▶ **Task to complete**: Every line of the entries below that mentions "deployment" is to be copied out.

▶ **Dataset records**:
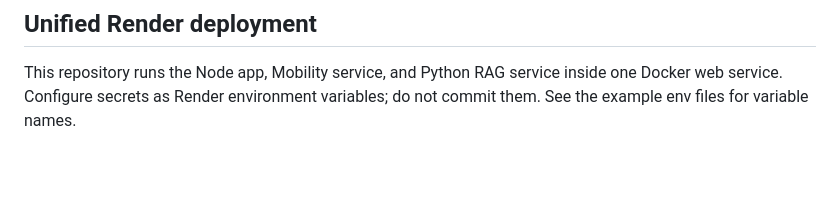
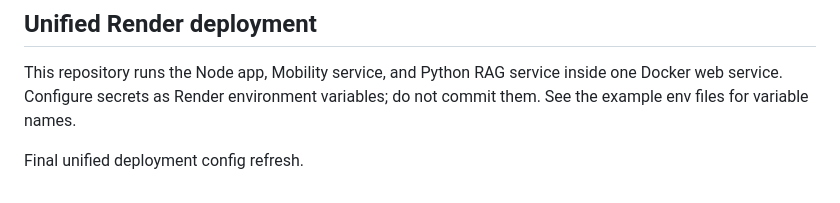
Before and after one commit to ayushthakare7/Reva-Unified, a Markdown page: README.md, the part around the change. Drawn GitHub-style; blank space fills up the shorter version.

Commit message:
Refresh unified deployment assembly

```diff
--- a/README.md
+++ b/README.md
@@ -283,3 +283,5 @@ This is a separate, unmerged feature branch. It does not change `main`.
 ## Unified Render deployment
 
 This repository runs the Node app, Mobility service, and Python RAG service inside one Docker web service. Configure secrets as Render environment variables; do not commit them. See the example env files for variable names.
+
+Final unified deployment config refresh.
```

▶ **Answer to this exercise**:
Refresh unified deployment assembly
 ## Unified Render deployment
+Final unified deployment config refresh.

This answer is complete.